Change is the only constant in this world. However, with each shift in the road to progress, humans created surroundings that would minimise labour. When one looks back at the greatest inventions of all time, right from fire to bitcoins, humans created something that would aid them and not replace them.
Tractors were created to help in efficient farming, while the manufacturing sector chose assembly lines for better productivity and computers were introduced to assist with digital accuracy. These three examples are now industries on their own that employ a large number of people.
Our societys neophobia - the fear of new things - is back again with the raging wave of artificial intelligence (AI) and automation. The talks in town gained more voices when IT layoffs were announced.
As industries such as software, manufacturing and virtual businesses, absorbed the ease of automation in work, people feared increasingly of losing their jobs. This may be true to some extent as a short-term outcome, but over a longer horizon, AI and automation technology will be a net creator of jobs.
Each task that is performed requires a certain skill set; to be a farmer, one has to have the knowledge of the soil, the crops, the seasons, the sowing pattern, regular watering and harvest techniques. Now, automating areas of this task will increase efficiency, which is what AI and automation are here to do, but, does not make the farmer irrelevant. This way, the other skills that a farmer has would be more valuable, economically. Hence, automation will streamline the required skills and to develop the same, will require more people.
This is the situation in many industries such as textile and automobile where the routine tasks are being handled by AI. In the service sector, some of the jobs such as answering a query, routine recommendations and searching for information will be performed by AI.
But those functions such as creativity, personal touch, innovation and critical thinking will still be done by humans. What this implies is upskilling of existing employees and also bringing in new trained entrants as upskilling alone will not be sufficient to fill the gap.
The backbone of AI and automation is Big Data, Internet of things, social media, mobility, and all the major sectors which contribute to the economy such as retail, pharma, agriculture, BFSI, manufacturing and telecom will be adopting the above technologies. Consequently, one can imagine the number of jobs that the above sectors can create considering the government push to digital economy and digitisation.
To highlight the theme, heres an example: in Internet of Things (IoT), one connects millions of devices that talk to each other continuously.
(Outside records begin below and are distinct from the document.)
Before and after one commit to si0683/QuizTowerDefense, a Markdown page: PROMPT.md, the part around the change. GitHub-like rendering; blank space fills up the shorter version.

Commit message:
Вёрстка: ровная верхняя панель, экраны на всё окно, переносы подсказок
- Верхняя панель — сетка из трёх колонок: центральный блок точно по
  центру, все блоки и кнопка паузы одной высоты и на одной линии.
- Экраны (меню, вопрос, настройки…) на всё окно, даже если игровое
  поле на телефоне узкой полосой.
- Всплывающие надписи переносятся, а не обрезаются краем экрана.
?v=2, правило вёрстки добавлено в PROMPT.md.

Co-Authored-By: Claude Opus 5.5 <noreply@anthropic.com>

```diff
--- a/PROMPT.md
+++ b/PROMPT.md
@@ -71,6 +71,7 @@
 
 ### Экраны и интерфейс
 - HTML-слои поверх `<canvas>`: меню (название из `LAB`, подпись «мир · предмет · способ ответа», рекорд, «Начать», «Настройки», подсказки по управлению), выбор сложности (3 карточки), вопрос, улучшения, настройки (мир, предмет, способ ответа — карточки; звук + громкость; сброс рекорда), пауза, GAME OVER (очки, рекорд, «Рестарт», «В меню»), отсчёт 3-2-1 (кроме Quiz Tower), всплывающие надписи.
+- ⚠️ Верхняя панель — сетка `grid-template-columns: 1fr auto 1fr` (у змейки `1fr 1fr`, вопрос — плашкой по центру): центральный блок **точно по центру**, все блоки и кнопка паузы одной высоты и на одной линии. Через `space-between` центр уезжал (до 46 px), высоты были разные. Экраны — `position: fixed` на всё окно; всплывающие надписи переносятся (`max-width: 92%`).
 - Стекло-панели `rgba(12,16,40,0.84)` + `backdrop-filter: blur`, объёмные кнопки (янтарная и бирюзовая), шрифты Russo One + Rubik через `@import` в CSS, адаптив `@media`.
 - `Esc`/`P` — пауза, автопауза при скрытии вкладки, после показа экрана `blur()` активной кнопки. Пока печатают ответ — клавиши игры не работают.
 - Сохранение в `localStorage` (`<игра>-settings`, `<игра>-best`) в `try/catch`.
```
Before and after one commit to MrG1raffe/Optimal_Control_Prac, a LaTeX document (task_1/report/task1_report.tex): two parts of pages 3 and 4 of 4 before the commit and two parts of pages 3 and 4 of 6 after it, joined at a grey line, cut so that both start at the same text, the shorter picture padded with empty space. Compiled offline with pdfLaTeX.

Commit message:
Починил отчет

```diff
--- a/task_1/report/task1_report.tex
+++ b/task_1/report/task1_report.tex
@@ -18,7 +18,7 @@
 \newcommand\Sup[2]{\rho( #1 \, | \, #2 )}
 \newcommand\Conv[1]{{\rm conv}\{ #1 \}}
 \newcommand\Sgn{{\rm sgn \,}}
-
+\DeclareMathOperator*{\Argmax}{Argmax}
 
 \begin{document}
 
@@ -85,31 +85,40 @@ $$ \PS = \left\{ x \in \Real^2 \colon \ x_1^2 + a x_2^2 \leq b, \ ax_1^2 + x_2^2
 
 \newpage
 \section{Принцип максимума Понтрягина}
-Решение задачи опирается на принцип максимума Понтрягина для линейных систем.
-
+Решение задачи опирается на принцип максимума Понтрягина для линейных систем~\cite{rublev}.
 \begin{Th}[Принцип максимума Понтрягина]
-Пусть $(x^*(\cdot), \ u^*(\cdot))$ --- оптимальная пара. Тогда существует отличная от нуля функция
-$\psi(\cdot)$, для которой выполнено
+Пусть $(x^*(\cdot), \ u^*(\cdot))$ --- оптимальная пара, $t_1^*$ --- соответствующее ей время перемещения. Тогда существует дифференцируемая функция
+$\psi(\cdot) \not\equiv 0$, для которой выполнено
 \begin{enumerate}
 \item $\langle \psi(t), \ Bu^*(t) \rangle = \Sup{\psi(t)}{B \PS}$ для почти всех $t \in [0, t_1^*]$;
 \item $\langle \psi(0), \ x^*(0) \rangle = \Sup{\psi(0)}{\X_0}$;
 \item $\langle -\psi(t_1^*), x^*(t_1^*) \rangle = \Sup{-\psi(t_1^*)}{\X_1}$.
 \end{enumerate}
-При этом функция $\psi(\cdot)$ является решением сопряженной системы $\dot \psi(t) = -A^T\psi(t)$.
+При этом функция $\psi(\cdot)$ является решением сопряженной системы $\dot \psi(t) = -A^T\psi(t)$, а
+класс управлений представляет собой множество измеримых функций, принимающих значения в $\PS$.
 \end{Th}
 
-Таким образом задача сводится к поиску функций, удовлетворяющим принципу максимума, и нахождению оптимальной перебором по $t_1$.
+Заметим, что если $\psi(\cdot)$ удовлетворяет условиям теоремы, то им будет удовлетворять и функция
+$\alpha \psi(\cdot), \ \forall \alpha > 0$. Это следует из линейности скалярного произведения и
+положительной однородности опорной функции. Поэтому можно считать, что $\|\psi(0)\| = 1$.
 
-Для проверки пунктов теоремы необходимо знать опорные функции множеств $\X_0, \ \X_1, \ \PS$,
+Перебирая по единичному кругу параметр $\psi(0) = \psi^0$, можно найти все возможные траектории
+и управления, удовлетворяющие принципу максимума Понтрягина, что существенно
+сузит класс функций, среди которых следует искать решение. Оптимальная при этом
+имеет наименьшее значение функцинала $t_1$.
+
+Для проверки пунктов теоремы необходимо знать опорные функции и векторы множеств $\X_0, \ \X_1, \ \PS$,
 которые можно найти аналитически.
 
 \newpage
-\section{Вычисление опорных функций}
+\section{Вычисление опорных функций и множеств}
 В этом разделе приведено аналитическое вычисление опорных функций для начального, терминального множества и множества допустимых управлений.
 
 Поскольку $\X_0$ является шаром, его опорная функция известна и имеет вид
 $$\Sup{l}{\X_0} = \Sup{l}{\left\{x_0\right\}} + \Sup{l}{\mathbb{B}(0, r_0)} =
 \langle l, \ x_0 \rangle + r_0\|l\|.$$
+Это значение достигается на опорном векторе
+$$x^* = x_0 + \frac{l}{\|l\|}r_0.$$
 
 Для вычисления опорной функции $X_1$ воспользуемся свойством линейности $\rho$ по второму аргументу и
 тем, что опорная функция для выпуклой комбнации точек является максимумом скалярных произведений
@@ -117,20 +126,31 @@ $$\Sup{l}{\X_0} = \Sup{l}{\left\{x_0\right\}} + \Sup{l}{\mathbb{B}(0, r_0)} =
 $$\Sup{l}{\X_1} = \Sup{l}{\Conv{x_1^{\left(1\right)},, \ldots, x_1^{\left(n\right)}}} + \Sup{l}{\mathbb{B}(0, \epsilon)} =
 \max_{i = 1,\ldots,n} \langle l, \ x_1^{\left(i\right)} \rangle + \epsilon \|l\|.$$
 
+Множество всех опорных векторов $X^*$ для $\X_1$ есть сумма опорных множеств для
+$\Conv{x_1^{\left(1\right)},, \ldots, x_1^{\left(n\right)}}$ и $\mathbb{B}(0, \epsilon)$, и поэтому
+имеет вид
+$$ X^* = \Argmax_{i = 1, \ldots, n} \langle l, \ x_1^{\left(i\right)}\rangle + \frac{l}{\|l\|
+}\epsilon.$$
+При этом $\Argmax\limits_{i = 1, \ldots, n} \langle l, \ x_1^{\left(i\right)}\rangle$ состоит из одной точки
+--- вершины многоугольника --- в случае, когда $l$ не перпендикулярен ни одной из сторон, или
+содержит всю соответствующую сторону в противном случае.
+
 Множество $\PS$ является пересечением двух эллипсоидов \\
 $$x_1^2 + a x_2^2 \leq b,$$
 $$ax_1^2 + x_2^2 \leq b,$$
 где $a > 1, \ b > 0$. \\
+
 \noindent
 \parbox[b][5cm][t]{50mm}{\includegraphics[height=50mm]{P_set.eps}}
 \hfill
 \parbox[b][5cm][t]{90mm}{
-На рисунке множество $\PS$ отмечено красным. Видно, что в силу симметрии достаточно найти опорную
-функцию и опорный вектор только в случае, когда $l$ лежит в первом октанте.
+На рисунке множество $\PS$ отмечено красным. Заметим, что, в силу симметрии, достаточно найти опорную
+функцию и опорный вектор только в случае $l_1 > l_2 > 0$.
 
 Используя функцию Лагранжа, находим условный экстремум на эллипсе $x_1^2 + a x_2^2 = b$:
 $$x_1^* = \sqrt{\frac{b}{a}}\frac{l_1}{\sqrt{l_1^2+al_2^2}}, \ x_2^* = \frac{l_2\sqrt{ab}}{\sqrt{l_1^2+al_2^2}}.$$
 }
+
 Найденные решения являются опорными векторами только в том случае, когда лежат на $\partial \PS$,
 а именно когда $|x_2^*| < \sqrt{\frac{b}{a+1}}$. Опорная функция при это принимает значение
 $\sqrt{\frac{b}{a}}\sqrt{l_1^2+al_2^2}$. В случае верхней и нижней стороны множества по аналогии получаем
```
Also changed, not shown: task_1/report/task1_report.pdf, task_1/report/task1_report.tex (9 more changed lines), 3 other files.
One can imagine the volume of data this will generate and the type of skills required to analyse and execute decisions quickly. Building IoT solutions creates a number of high-skill jobs.
Complex solutions like building smart cities need the above skills. Since speed is a critical factor in IoT skills to develop firmware, a combination of hardware and algorithms in the form of software will be implemented in computer chips.
Future AI and analytics market will be one-third of the global IT market compared to one-tenth now. As per a recent Nasscom report, we need about 1.5 million skilled personnel in AI and automation area in the near future. However, the current gap is already about 30% which will increase over a period of time. To fill this, different stakeholders from corporates, academia, government and other sectors must come together for better ways to collaborate with the technology and find better solutions.
In summary, a few jobs will be redundant but in the long-term, automation and AI, along with supporting technologies like cloud, Big Data, mobility, social media and government initiatives in the digital economy, will be job creators as well. The need of the hour is to arm the future generations with these technologies and skills to make the most of this disruption in all sectors.